The Centre for Microfinance, an organization that focuses on research, training, and strategy for MFIs, posted about exciting new job opportunities:

The Centre for Micro Finance (CMF) has recently posted several new job openings, and we thought that some of this blog’s readers may be interested. New positions include:
• Programme Head – Analytics Unit
• Regional Field Director – West Zone
• Visual Basic Programmer

To learn more, check out the job openings section of CMF’s website, linked here. If you have any questions, please reach out to us at cmfhr@ifmr.ac.in.

TC-I FundWatch

Here is a recap of the major investment activity in India’s social venture space and also traditional investment that will directly affect the poor:

Social

  • Chennai based Equitas will secure $12.5 million in funding from two private equity firms over the next few months. The organization intends to use the money to expand its branch office footprint in Southern India.
  • Building upon the increasing interest by both domestic and foreign capital in top tier MFIs, the Ford Foundation and Intellecap have created “Making My MFI Investment Worthy” that will identify and handhold 10 MFIs over the next 2 years to scale them up to where they are attractive to commercial investors.
  • While this story is a little unrelated, Citi — the major US bank — has committed $1.5 million to the Indian School of Business to promote financial inclusion for small investors and enterprise.

Traditional

  • The Indian government is investing a $2 billion fund for expanding broadband internet to rural India. $1.5 billion should come from the private sector.
  • Intel Capital has invested $2.5 million in a new online education company titled Vriti Infocom.

TC-I Tidbits

Here is the daily dose of headlines:
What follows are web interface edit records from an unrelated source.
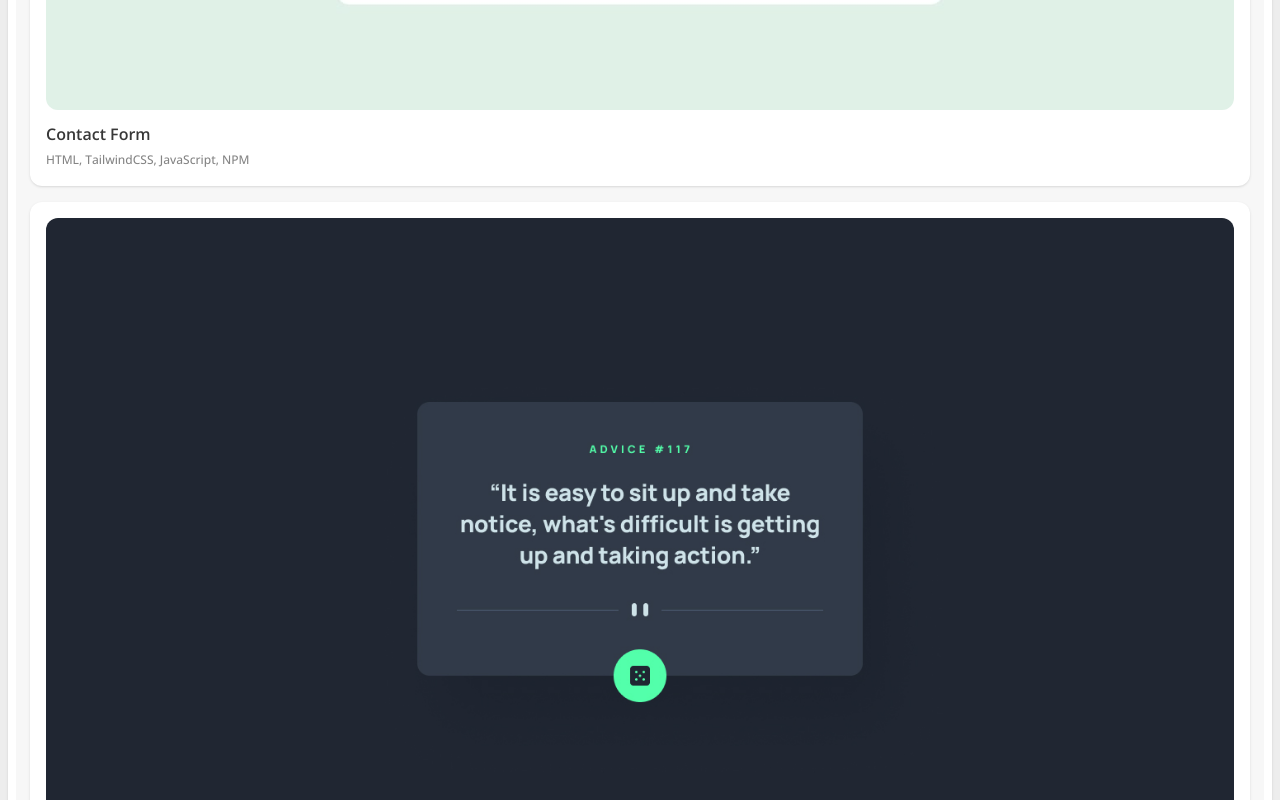
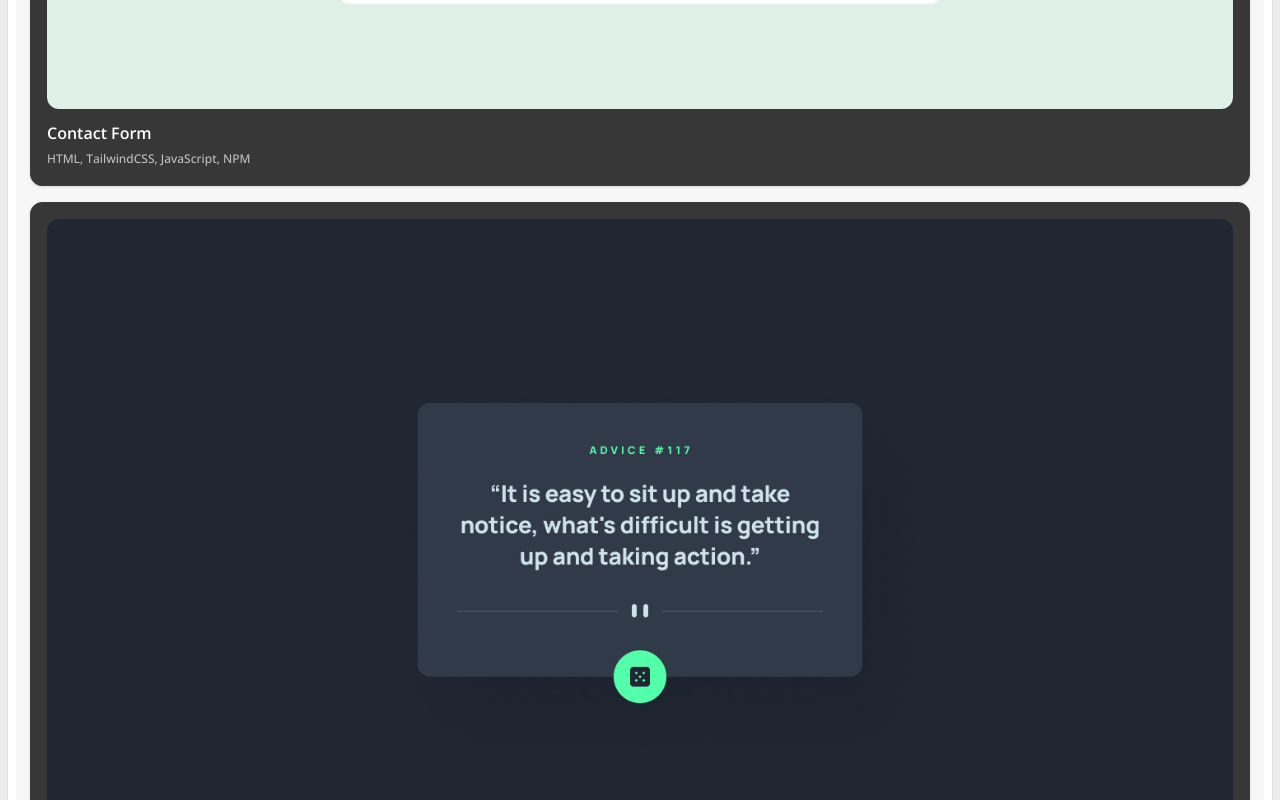
Before and after one commit to Abaljerind/portofolio-jerind, a React (Vite) app: page / in a window 1280 px wide. Shown: the part 1380-2180 px from the top of the page. Built offline with nearby package versions, Linux system fonts and the light colour scheme.

Commit message:
Add dark variant for tag div, p and small
Add dark variant for background color and text color

```diff
--- a/src/components/ProjectCards.jsx
+++ b/src/components/ProjectCards.jsx
@@ -43,7 +43,10 @@ export default function ProjectCards() {
       <div className="projects mt-1 flex flex-col gap-4 rounded-xl p-1.5">
         {filteredProjectList.map((item, index) => {
           return (
-            <div className="rounded-xl bg-white p-4 shadow-sm" key={index + 1}>
+            <div
+              className="rounded-xl bg-white p-4 shadow-sm dark:border dark:border-[#3D3D3D] dark:bg-[#373737]"
+              key={index + 1}
+            >
               <a
                 className="block"
                 href={item.href}
@@ -55,11 +58,11 @@ export default function ProjectCards() {
                   alt={item.name}
                   className="mb-3 rounded-xl"
                 />
-                <p className="cursor-pointer text-[16px] font-semibold text-[#373737]">
+                <p className="cursor-pointer text-[16px] font-semibold text-[#373737] dark:text-white">
                   {item.name}
                 </p>
               </a>
-              <small className="text-xs font-medium text-[#858585]">
+              <small className="text-xs font-medium text-[#858585] dark:text-[#C0C0C0]">
                 {item.tech}
               </small>
             </div>
```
  • Water supply: In Chennai, city officials have made it mandatory that buildings connected to the main water supply install meters to measure consumption.
  • Government transparency: The Central Information Commission (CIC) will now require political parties to make their income tax returns available to the public. Sending the exact opposite message, the Lok Sabha may put forth measures to make it more difficult for the common citizen to access records relating to parliamentary proceedings. Moreover, the Chief Justice stated that the Supreme Court’s proceedings fall outside the ambit of the recently passed Right to Information act.
  • Education: The creamy layer of OBC quotas will likely reflect preexisting norms used for central government employment. Along these lines, children, organized by NGOs, knocked on parliament’s door to deliver a petition addressed to the PM reminding him about the right to education for all.